The ESRF upgrade included an option for an increase of the storage ring current from 200 to 300 mA, which has already been tested successfully with the existing RF system. At this current level the higher-order mode tuning of the existing five-cell copper cavities becomes extremely delicate and in view of a future stable and reliable operation in user mode, strongly HOM-damped normal conducting cavities were developed at the ESRF. The design, manufacture and test of operational prototypes received funding from the European Union via the FP7/ESFRI/ESRFUP programme. The first of these cavities is already under test in the storage ring. Although the 300 mA option was not retained for the first phase of the ESRF upgrade, the aim is now to validate the new cavity design for a possible later increase in current.

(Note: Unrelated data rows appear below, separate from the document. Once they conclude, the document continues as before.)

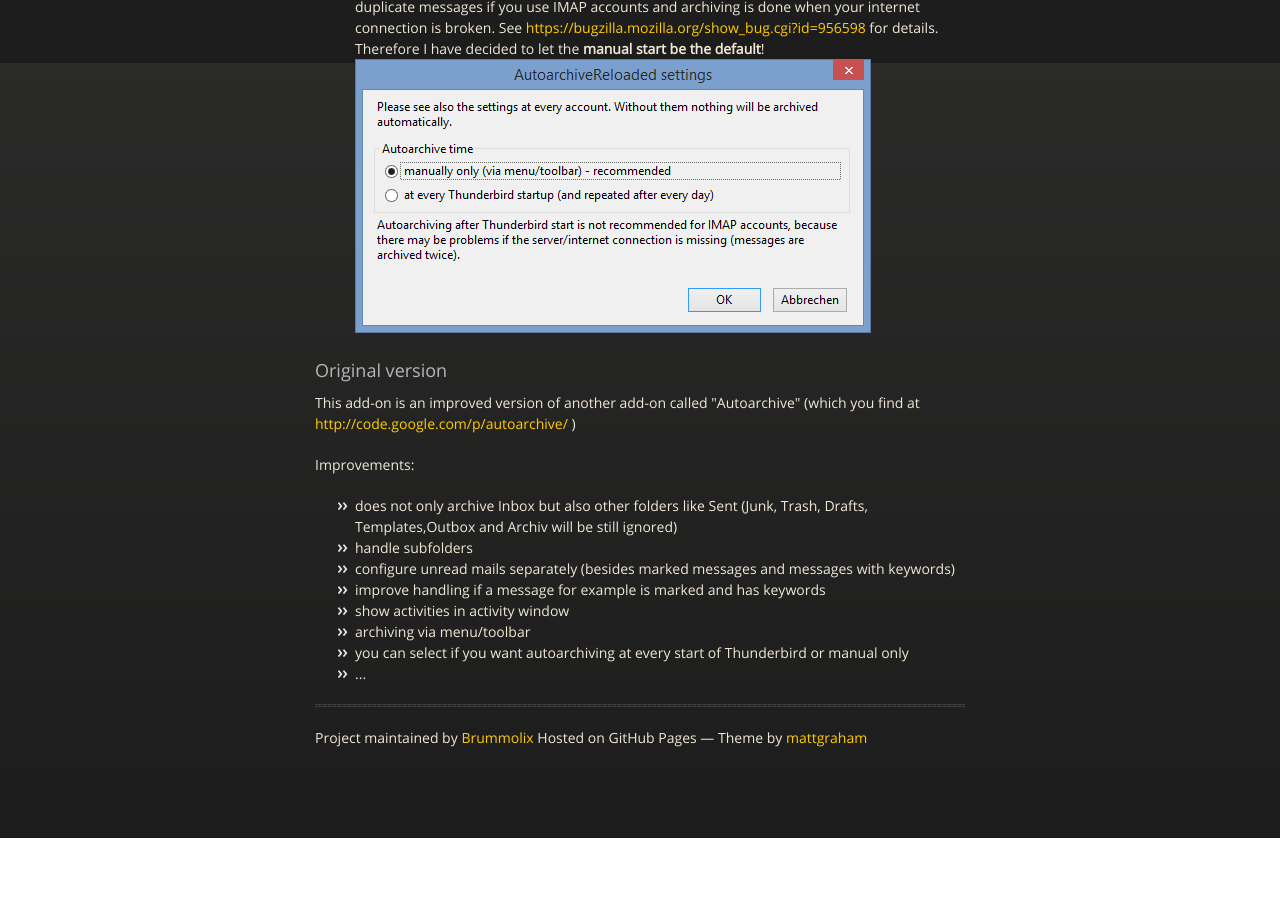
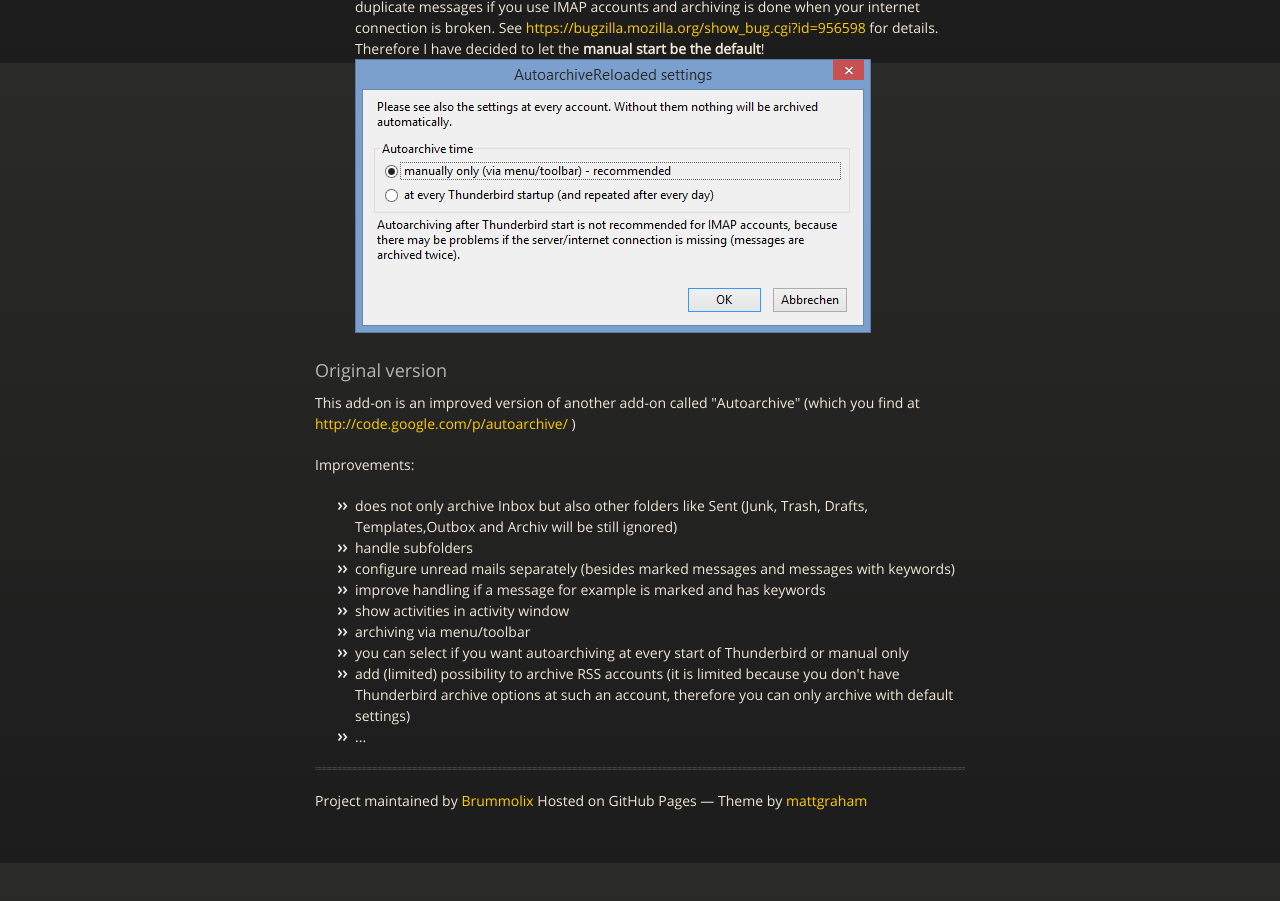
Before and after one commit to Brummolix/AutoarchiveReloaded, a plain HTML site: page index.html in a window 1280 px wide. Shown: the part 1537-2438 px from the top of the page. Before the commit the page ends 2375 px from the top, so only its background shows below. Drawn offline with nearby package versions, Linux system fonts and the light colour scheme.

Commit message:
update improvement list

```diff
--- a/index.html
+++ b/index.html
@@ -89,6 +89,7 @@
 <li>show activities in activity window</li>
 <li>archiving via menu/toolbar</li>
 <li>you can select if you want autoarchiving at every start of Thunderbird or manual only</li>
+<li>add (limited) possibility to archive RSS accounts (it is limited because you don't have Thunderbird archive options at such an account, therefore you can only archive with default settings)</li>
 <li>...</li>
 </ul>
 
```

Fig. 159: The first new HOM-damped cavity installed in the storage ring.

Figure 159 shows the first HOM damped cavity built by Research Instruments and installed for test in cell 25 at the location of the former five-cell cavity #5. The design is based on the 500 MHz cavity that was developed at BESSY and which is used at ALBA and the MLS ring in Berlin. However, the cavity has been fully redesigned in house for the ESRF frequency of 352.2 MHz, with several substantial improvements. The geometry was optimised numerically and checked with an aluminium model, yielding excellent accelerating mode characteristics and very efficient HOM damping by means of comparatively compact HOM dampers. In the BESSY/ALBA design, inevitable gaps remain between the ridges of the HOM dampers that protrude into the cavity and the sleeves of the cavity ports, which lead to unexpected thermal problems and a persistent HOM. The suppression of these gaps constitutes a major improvement of the ESRF design. It was achieved by electron beam welding the coupling sections of the HOM dampers to the cavity body and connecting the other elements of the HOM dampers face-to-face with RF spring contacts, at a sufficient distance from the body where the RF fields and surface currents are sufficiently decayed not to burn the RF springs [1].

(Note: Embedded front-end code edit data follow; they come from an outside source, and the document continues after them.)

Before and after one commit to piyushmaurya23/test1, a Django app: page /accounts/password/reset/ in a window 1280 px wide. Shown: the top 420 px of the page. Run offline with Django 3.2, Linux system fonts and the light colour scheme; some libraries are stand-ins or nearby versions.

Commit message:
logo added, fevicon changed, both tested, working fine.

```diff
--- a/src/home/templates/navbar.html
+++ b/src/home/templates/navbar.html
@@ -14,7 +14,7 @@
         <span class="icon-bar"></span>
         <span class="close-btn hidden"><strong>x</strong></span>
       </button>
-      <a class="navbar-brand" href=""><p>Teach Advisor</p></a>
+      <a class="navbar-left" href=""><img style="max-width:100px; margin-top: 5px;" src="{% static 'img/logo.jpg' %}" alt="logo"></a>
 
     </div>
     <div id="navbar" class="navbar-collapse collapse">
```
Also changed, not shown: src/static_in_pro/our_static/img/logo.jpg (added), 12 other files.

Fig. 160: Residual HOM impedances are a factor two below the design threshold of 1 A for coupled bunch instabilities with 18 cavities on the storage ring.

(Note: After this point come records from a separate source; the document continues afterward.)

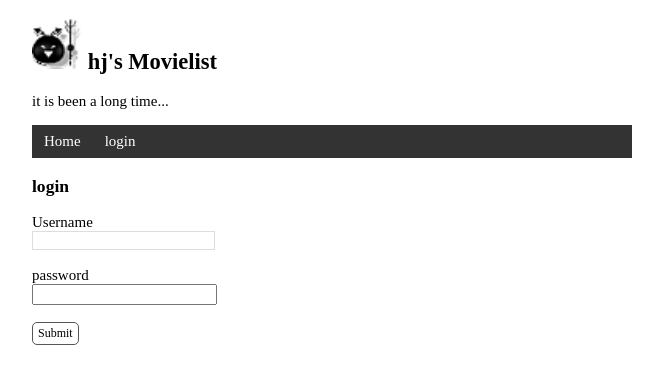
After one commit to r1cardohj/vi_list, a Flask app: page /login in a window 1280 px wide. The commit adds this page. Shown: the top 384 px of the page, without its empty margins (308-971 px from the left). Run offline with Flask 3, Linux system fonts and the light colour scheme.

Commit message:
add login

```diff
--- a/app.py
+++ b/app.py
@@ -4,6 +4,8 @@ import click
 
 from flask import Flask,render_template,request,redirect,flash,url_for
 from flask_sqlalchemy import SQLAlchemy
+from werkzeug.security import generate_password_hash,check_password_hash
+from flask_login import LoginManager,UserMixin,login_user,login_required, logout_user,current_user
 
 #预处理 判断os
 WIN = sys.platform.startswith('win')
@@ -18,11 +20,21 @@ app.config['SECRET_KEY'] = 'dev'
 app.config['SQLALCHEMY_DATABASE_URI'] = prefix + os.path.join(app.root_path, 'data.db')
 app.config['SQLALCHEMY_TRACK_MODIFICATIONS'] = False
 db = SQLAlchemy(app)
+login_manager = LoginManager(app)
+login_manager.login_view = 'login'
 
 #创建Model
-class User(db.Model):
+class User(db.Model,UserMixin):
     id = db.Column(db.Integer, primary_key = True)
     name = db.Column(db.String(20))  # 名字
+    username = db.Column(db.String(20)) #账号名
+    password_hash  = db.Column(db.String(128)) #密码哈希
+
+    def set_password(self, password):
+        self.password_hash = generate_password_hash(password)
+
+    def validate_password(self, password):
+        return check_password_hash(self.password_hash, password)
 
 
 class Movie(db.Model):
@@ -60,11 +72,43 @@ def forge():
     db.session.commit()
     click.echo('Done.')
 
+@app.cli.command()  # 注册为命令，可以传入 name 参数来自定义命令
+@click.option('--drop', is_flag=True, help='Create after drop.')  # 设置选项
+def initdb(drop):
+    """Initialize the database."""
+    if drop:  # 判断是否输入了选项
+        db.drop_all()
+    db.create_all()
+    click.echo('Initialized database.')  # 输出提示信息
+
+@app.cli.command()
+@click.option('--username',prompt = True ,help = 'The username used to login')
+@click.option('--pw',prompt = True ,help = 'The pw used to login')
+def admin(username, pw):
+    db.create_all
+
+    user = User.query.first()
+    if user is not None:
+        click.echo('Upd user...')
+        user.username = username
+        user.set_password(pw)
+    else:
+        click.echo('Create user...')
+        user = User(username=username, name='admin')
+        user.set_password(pw)
+        db.session.add(user)
+    db.session.commit()
+    click.echo('Done!')
 
 @app.context_processor
 def inject_user():
     user = User.query.first()
     return dict(user=user)
+
+@login_manager.user_loader
+def load_user(user_id):
+    user = User.query.get(user_id)
+    return user
 
 
 @app.route('/')
@@ -86,6 +130,7 @@ def page_not_found(e):
 
 
 @app.route('/add',methods = ['GET','POST'])
+@login_required
 def add_movie_item():
     """add page
 
@@ -105,6 +150,7 @@ def add_movie_item():
     return render_template('add_item.html')
 
 @app.route('/movie/edit/<int:movie_id>',methods = ['GET','POST'])
+@login_required
 def edit(movie_id):
     movie = Movie.query.get_or_404(movie_id)
 
@@ -126,9 +172,52 @@ def edit(movie_id):
 
 
 @app.route('/movie/delete/<int:movie_id>', methods = ['POST'])
+@login_required
 def del_movie(movie_id):
     movie = Movie.query.get_or_404(movie_id)
     db.session.delete(movie)
     db.session.commit()
     flash('del successfully!')
     return redirect(url_for('index'))  # 重定向回主页
+
+@app.route('/login',methods = ['GET','POST'])
+def login():
+    if request.method == 'POST':
+        username = request.form['username']
+        pw = request.form['pw']
+        if not username or not pw:
+            flash('are you kiding me?')
+            return redirect(url_for(login))
+
+        user = User.query.first()
+        if username  == user.username and user.validate_password(pw):
+            login_user(user)
+            flash('Login success.')
+            return redirect(url_for('index'))  # 重定向到主页
+        flash('faild login')
+        return redirect(url_for('index'))
+
+    return render_template('login.html')
+
+@app.route('/logout')
+@login_required
+def logout():
+    logout_user()
+    flash('logout bye')
+    return redirect(url_for('index'))  # 重定向回首页
+
+@app.route('/setting',methods=['POST','GET'])
+@login_required
+def setting():
+    if request.method == 'POST':
+        name = request.form['name']
+
+        if not name or len(name) > 20:
+            flash('非法输入')
+            return redirect(url_for(setting))
+
+        current_user.name = name
+        db.session.commit()
+        flash('setting successfully!')
+
+    return render_template('setting.html')
--- a/templates/base.html
+++ b/templates/base.html
@@ -15,13 +15,20 @@
     {% endfor %}
     <h2>
         <img alt="Avatar" class="avatar" src="{{ url_for('static', filename='img/demon.gif') }}">
-        {{ user.name }}'s Movielist
+        hj's Movielist
     </h2>
     <p>it is been a long time...</p>
     <nav>
         <ul>
             <li><a href="{{ url_for('index') }}">Home</a></li>
+            {% if  not current_user.is_authenticated %}
+            <li><a href="{{ url_for('login')}}">login</a></li>
+            {% endif %}
+            {% if current_user.is_authenticated%}
             <li><a href="{{ url_for('add_movie_item')}}">Add</a></li>
+            <li><a href="{{ url_for('setting')}}">setting</a></li>
+            <li><a href="{{ url_for('logout') }}">Logout</a></li>
+            {% endif %}
         </ul>
     </nav>
 
--- a/templates/index.html
+++ b/templates/index.html
@@ -7,10 +7,12 @@
         <li>{{ movie.title }}- {{ movie.year }}
             <span class="float-right">
                 <a class='aqyi' href="https://so.iqiyi.com/so/q_{{ movie.title }}" target="_blank" title="Find this movie on Aqyi">Go</a>
+                {% if  current_user.is_authenticated %}
                 <a class="editbtn" href="{{ url_for('edit', movie_id=movie.id) }}">Edit</a>
                 <form class="inline-form" method="post" action="{{ url_for('del_movie', movie_id=movie.id) }}">
                     <input class="delbtn" type="submit" name="delete" value="Delete" onclick="return confirm('Are you sure?')">
                 </form>
+                {% endif %}
             </span>
         </li>
         {% endfor %}
--- /dev/null
+++ b/templates/login.html
@@ -0,0 +1,10 @@
+{% extends 'base.html' %}
+{% block content %}
+<h3>login</h3>
+<form method = 'post'>
+    Username<br>
+    <input type = 'text' name = 'username' required><br><br>
+    password<br>
+    <input type = 'password' name = 'pw' required><br><br>
+    <input class = 'btn' type = 'submit' name ='submit' value='Submit'>
+{% endblock content %}
```
Also changed, not shown: templates/setting.html (added, +9 -0 lines).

Figure 160 shows the resulting extremely low residual HOM impedances measured on the first delivered cavity: with 18 such cavities installed in the ESRF storage ring, the threshold current for HOM driven beam instabilities would be about 2 A, well above the nominal beam current of the machine. The first beam tests with this cavity during the last run of 2011 were extremely promising. Vacuum conditioning for high RF power and high beam intensity was much easier than expected, even in 16 bunch filling mode, which is the most demanding in terms of power deposited by the beam into the HOM dampers: this cavity was transparent to normal user operation. Also the first tests with active operation of the cavity for beam acceleration were very successful.

A second cavity was delivered by SDMS and a third one is being manufactured by CINEL. They will also be tested one by one on cell 25 before all three will be installed on the first 7 m straight section in cell 23 during the summer in 2013, as shown in Figure 161. The cavities will then be powered by three 150 kW RF solid state amplifiers, which are currently being manufactured. The replacement of all existing five-cell cavities with 18 new cavities in total is envisaged for later upgrade phases.


Fig. 161: The first 7 m straight section in cell 23 with two undulators and three new RF cavities, planned for summer 2013.



[1] V. Serrière, J. Jacob, B. Ogier, L. Goirand, A. Triantafyllou, A.K. Bandyopadhyay and D. Boilot, 352.2 MHz HOM Damped Normal Conducting ESRF Cavity: Design and Fabrication, IPAC’2011, San Sebastian, Conference proceedings pp. 68-70 (2011).